## Description of the task
Every line containing the string "网关集群" should be returned from the records.

# # # #

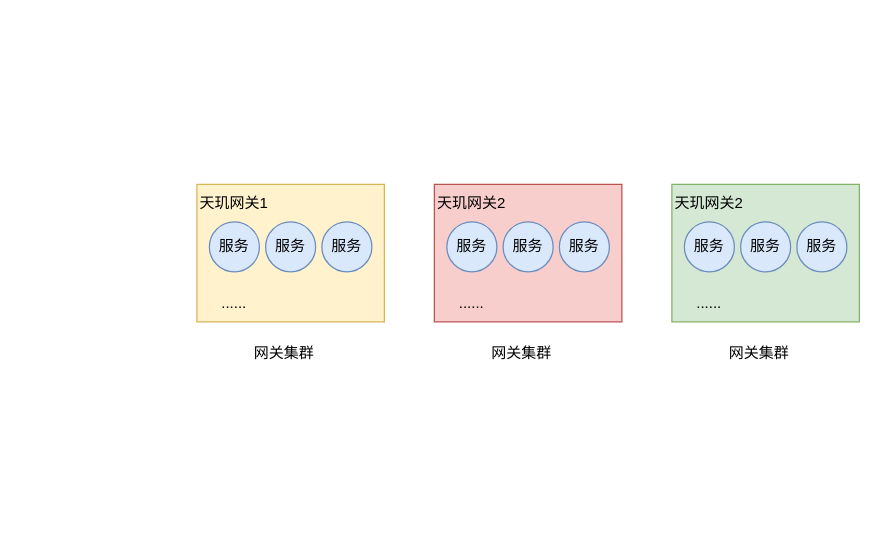
This is page "第 1 页" (1 of 2) of 未命名绘图.drawio from wujinzhe/change-observer, a draw.io file, before an edit. Source tidied: cells renumbered, new cells numbered last; positions are measured from the earlier drawing's top-left corner, leaving out a move shared by most shapes. Both pictures are drawn from the tidied source at 125%, with x=0, y=0 at pixel (196, 184).
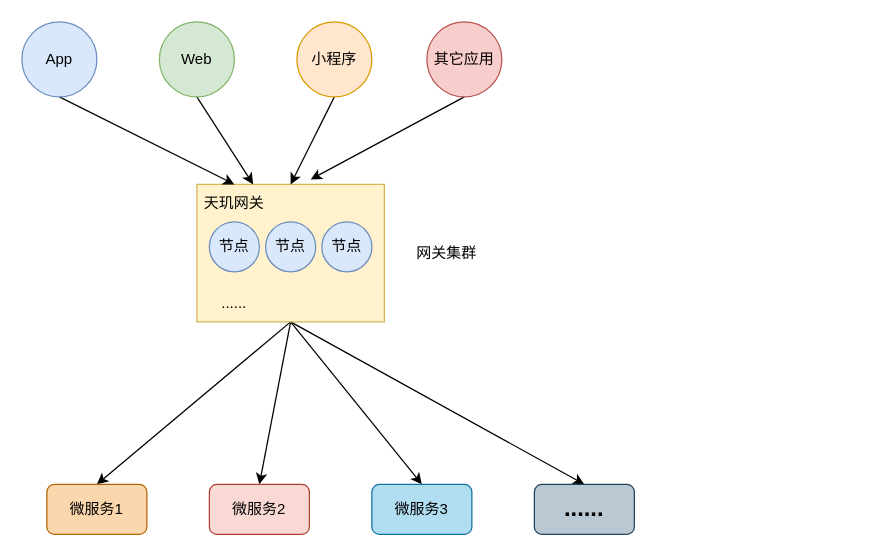
After the change.

Commit message:
更新未命名绘图.drawio

Unchanged cells that the change refers to:
```xml
<mxCell id="2" style="rounded=0;whiteSpace=wrap;html=1;fillColor=#fff2cc;strokeColor=#d6b656;" parent="1" vertex="1">
  <mxGeometry width="150" height="110" as="geometry" />
</mxCell>
```

What changed in the source:
```diff
@@
+    <mxCell id="23" style="rounded=0;jettySize=auto;html=1;exitX=0.5;exitY=1;exitDx=0;exitDy=0;entryX=0.5;entryY=0;entryDx=0;entryDy=0;" parent="1" edge="1" source="2" target="35">
+      <mxGeometry relative="1" as="geometry" />
+    </mxCell>
+    <mxCell id="24" style="rounded=0;jettySize=auto;html=1;exitX=0.5;exitY=1;exitDx=0;exitDy=0;entryX=0.5;entryY=0;entryDx=0;entryDy=0;" parent="1" edge="1" source="2" target="36">
+      <mxGeometry relative="1" as="geometry" />
+    </mxCell>
+    <mxCell id="25" style="rounded=0;jettySize=auto;html=1;exitX=0.5;exitY=1;exitDx=0;exitDy=0;entryX=0.5;entryY=0;entryDx=0;entryDy=0;" parent="1" edge="1" source="2" target="37">
+      <mxGeometry relative="1" as="geometry" />
+    </mxCell>
+    <mxCell id="26" style="rounded=0;jettySize=auto;html=1;exitX=0.5;exitY=1;exitDx=0;exitDy=0;entryX=0.5;entryY=0;entryDx=0;entryDy=0;" parent="1" edge="1" source="2" target="38">
+      <mxGeometry relative="1" as="geometry" />
+    </mxCell>
@@
-    <mxCell id="3" value="天玑网关1" style="text;html=1;strokeColor=none;fillColor=none;align=center;verticalAlign=middle;whiteSpace=wrap;rounded=0;" parent="1" vertex="1">
+    <mxCell id="3" value="天玑网关" style="text;html=1;strokeColor=none;fillColor=none;align=center;verticalAlign=middle;whiteSpace=wrap;rounded=0;" parent="1" vertex="1">
       <mxGeometry width="60" height="30" as="geometry" />
     </mxCell>
     <mxCell id="4" value="网关集群" style="text;html=1;strokeColor=none;fillColor=none;align=center;verticalAlign=middle;whiteSpace=wrap;rounded=0;" parent="1" vertex="1">
-      <mxGeometry x="40" y="120" width="60" height="30" as="geometry" />
+      <mxGeometry x="170" y="40" width="60" height="30" as="geometry" />
     </mxCell>
-    <mxCell id="5" value="服务" style="ellipse;whiteSpace=wrap;html=1;fillColor=#dae8fc;strokeColor=#6c8ebf;" parent="1" vertex="1">
+    <mxCell id="5" value="节点" style="ellipse;whiteSpace=wrap;html=1;fillColor=#dae8fc;strokeColor=#6c8ebf;" parent="1" vertex="1">
       <mxGeometry x="10" y="30" width="40" height="40" as="geometry" />
     </mxCell>
-    <mxCell id="6" value="服务" style="ellipse;whiteSpace=wrap;html=1;fillColor=#dae8fc;strokeColor=#6c8ebf;" parent="1" vertex="1">
+    <mxCell id="6" value="节点" style="ellipse;whiteSpace=wrap;html=1;fillColor=#dae8fc;strokeColor=#6c8ebf;" parent="1" vertex="1">
       <mxGeometry x="55" y="30" width="40" height="40" as="geometry" />
     </mxCell>
-    <mxCell id="7" value="服务" style="ellipse;whiteSpace=wrap;html=1;fillColor=#dae8fc;strokeColor=#6c8ebf;" parent="1" vertex="1">
+    <mxCell id="7" value="节点" style="ellipse;whiteSpace=wrap;html=1;fillColor=#dae8fc;strokeColor=#6c8ebf;" parent="1" vertex="1">
       <mxGeometry x="100" y="30" width="40" height="40" as="geometry" />
     </mxCell>
@@
-    <mxCell id="9" style="rounded=0;whiteSpace=wrap;html=1;fillColor=#f8cecc;strokeColor=#b85450;" parent="1" vertex="1">
-      <mxGeometry x="190" width="150" height="110" as="geometry" />
-    </mxCell>
-    <mxCell id="10" value="天玑网关2" style="text;html=1;strokeColor=none;fillColor=none;align=center;verticalAlign=middle;whiteSpace=wrap;rounded=0;" parent="1" vertex="1">
-      <mxGeometry x="190" width="60" height="30" as="geometry" />
-    </mxCell>
-    <mxCell id="11" value="网关集群" style="text;html=1;strokeColor=none;fillColor=none;align=center;verticalAlign=middle;whiteSpace=wrap;rounded=0;" parent="1" vertex="1">
-      <mxGeometry x="230" y="120" width="60" height="30" as="geometry" />
-    </mxCell>
-    <mxCell id="12" value="服务" style="ellipse;whiteSpace=wrap;html=1;fillColor=#dae8fc;strokeColor=#6c8ebf;" parent="1" vertex="1">
-      <mxGeometry x="200" y="30" width="40" height="40" as="geometry" />
-    </mxCell>
-    <mxCell id="13" value="服务" style="ellipse;whiteSpace=wrap;html=1;fillColor=#dae8fc;strokeColor=#6c8ebf;" parent="1" vertex="1">
-      <mxGeometry x="245" y="30" width="40" height="40" as="geometry" />
-    </mxCell>
-    <mxCell id="14" value="服务" style="ellipse;whiteSpace=wrap;html=1;fillColor=#dae8fc;strokeColor=#6c8ebf;" parent="1" vertex="1">
-      <mxGeometry x="290" y="30" width="40" height="40" as="geometry" />
-    </mxCell>
-    <mxCell id="15" value="......" style="text;html=1;strokeColor=none;fillColor=none;align=center;verticalAlign=middle;whiteSpace=wrap;rounded=0;" parent="1" vertex="1">
-      <mxGeometry x="190" y="80" width="60" height="30" as="geometry" />
-    </mxCell>
-    <mxCell id="16" style="rounded=0;whiteSpace=wrap;html=1;fillColor=#d5e8d4;strokeColor=#82b366;" parent="1" vertex="1">
-      <mxGeometry x="380" width="150" height="110" as="geometry" />
-    </mxCell>
-    <mxCell id="17" value="天玑网关2" style="text;html=1;strokeColor=none;fillColor=none;align=center;verticalAlign=middle;whiteSpace=wrap;rounded=0;" parent="1" vertex="1">
-      <mxGeometry x="380" width="60" height="30" as="geometry" />
-    </mxCell>
-    <mxCell id="18" value="网关集群" style="text;html=1;strokeColor=none;fillColor=none;align=center;verticalAlign=middle;whiteSpace=wrap;rounded=0;" parent="1" vertex="1">
-      <mxGeometry x="420" y="120" width="60" height="30" as="geometry" />
-    </mxCell>
-    <mxCell id="19" value="服务" style="ellipse;whiteSpace=wrap;html=1;fillColor=#dae8fc;strokeColor=#6c8ebf;" parent="1" vertex="1">
-      <mxGeometry x="390" y="30" width="40" height="40" as="geometry" />
-    </mxCell>
-    <mxCell id="20" value="服务" style="ellipse;whiteSpace=wrap;html=1;fillColor=#dae8fc;strokeColor=#6c8ebf;" parent="1" vertex="1">
-      <mxGeometry x="435" y="30" width="40" height="40" as="geometry" />
-    </mxCell>
-    <mxCell id="21" value="服务" style="ellipse;whiteSpace=wrap;html=1;fillColor=#dae8fc;strokeColor=#6c8ebf;" parent="1" vertex="1">
-      <mxGeometry x="480" y="30" width="40" height="40" as="geometry" />
-    </mxCell>
-    <mxCell id="22" value="......" style="text;html=1;strokeColor=none;fillColor=none;align=center;verticalAlign=middle;whiteSpace=wrap;rounded=0;" parent="1" vertex="1">
-      <mxGeometry x="380" y="80" width="60" height="30" as="geometry" />
-    </mxCell>
+    <mxCell id="27" style="rounded=0;jettySize=auto;html=1;exitX=0.5;exitY=1;exitDx=0;exitDy=0;entryX=0.5;entryY=0;entryDx=0;entryDy=0;" parent="1" edge="1" source="28" target="3">
+      <mxGeometry relative="1" as="geometry" />
+    </mxCell>
+    <mxCell id="28" value="App" style="ellipse;whiteSpace=wrap;html=1;fillColor=#dae8fc;strokeColor=#6c8ebf;" parent="1" vertex="1">
+      <mxGeometry x="-140" y="-130" width="60" height="60" as="geometry" />
+    </mxCell>
+    <mxCell id="29" style="rounded=0;jettySize=auto;html=1;exitX=0.5;exitY=1;exitDx=0;exitDy=0;entryX=0.75;entryY=0;entryDx=0;entryDy=0;" parent="1" edge="1" source="30" target="3">
+      <mxGeometry relative="1" as="geometry" />
+    </mxCell>
+    <mxCell id="30" value="Web" style="ellipse;whiteSpace=wrap;html=1;fillColor=#d5e8d4;strokeColor=#82b366;" parent="1" vertex="1">
+      <mxGeometry x="-30" y="-130" width="60" height="60" as="geometry" />
+    </mxCell>
+    <mxCell id="31" style="rounded=0;jettySize=auto;html=1;exitX=0.5;exitY=1;exitDx=0;exitDy=0;entryX=0.5;entryY=0;entryDx=0;entryDy=0;" parent="1" edge="1" source="32" target="2">
+      <mxGeometry relative="1" as="geometry" />
+    </mxCell>
+    <mxCell id="32" value="小程序" style="ellipse;whiteSpace=wrap;html=1;fillColor=#ffe6cc;strokeColor=#d79b00;" parent="1" vertex="1">
+      <mxGeometry x="80" y="-130" width="60" height="60" as="geometry" />
+    </mxCell>
+    <mxCell id="33" style="rounded=0;jettySize=auto;html=1;exitX=0.5;exitY=1;exitDx=0;exitDy=0;entryX=0.607;entryY=-0.036;entryDx=0;entryDy=0;entryPerimeter=0;" parent="1" edge="1" source="34" target="2">
+      <mxGeometry relative="1" as="geometry" />
+    </mxCell>
+    <mxCell id="34" value="其它应用" style="ellipse;whiteSpace=wrap;html=1;fillColor=#f8cecc;strokeColor=#b85450;" parent="1" vertex="1">
+      <mxGeometry x="184" y="-130" width="60" height="60" as="geometry" />
+    </mxCell>
+    <mxCell id="35" value="微服务1" style="rounded=1;whiteSpace=wrap;html=1;fillColor=#fad7ac;strokeColor=#b46504;" parent="1" vertex="1">
+      <mxGeometry x="-120" y="240" width="80" height="40" as="geometry" />
+    </mxCell>
+    <mxCell id="36" value="微服务2" style="rounded=1;whiteSpace=wrap;html=1;fillColor=#fad9d5;strokeColor=#ae4132;" parent="1" vertex="1">
+      <mxGeometry x="10" y="240" width="80" height="40" as="geometry" />
+    </mxCell>
+    <mxCell id="37" value="微服务3" style="rounded=1;whiteSpace=wrap;html=1;fillColor=#b1ddf0;strokeColor=#10739e;" parent="1" vertex="1">
+      <mxGeometry x="140" y="240" width="80" height="40" as="geometry" />
+    </mxCell>
+    <mxCell id="38" value="&lt;font style=&quot;font-size: 19px;&quot;&gt;&lt;b&gt;......&lt;/b&gt;&lt;/font&gt;" style="rounded=1;whiteSpace=wrap;html=1;fillColor=#bac8d3;strokeColor=#23445d;" parent="1" vertex="1">
+      <mxGeometry x="270" y="240" width="80" height="40" as="geometry" />
+    </mxCell>
```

# # # #

## Solved exercise
     <mxCell id="4" value="网关集群" style="text;html=1;strokeColor=none;fillColor=none;align=center;verticalAlign=middle;whiteSpace=wrap;rounded=0;" parent="1" vertex="1">
-    <mxCell id="11" value="网关集群" style="text;html=1;strokeColor=none;fillColor=none;align=center;verticalAlign=middle;whiteSpace=wrap;rounded=0;" parent="1" vertex="1">
-    <mxCell id="18" value="网关集群" style="text;html=1;strokeColor=none;fillColor=none;align=center;verticalAlign=middle;whiteSpace=wrap;rounded=0;" parent="1" vertex="1">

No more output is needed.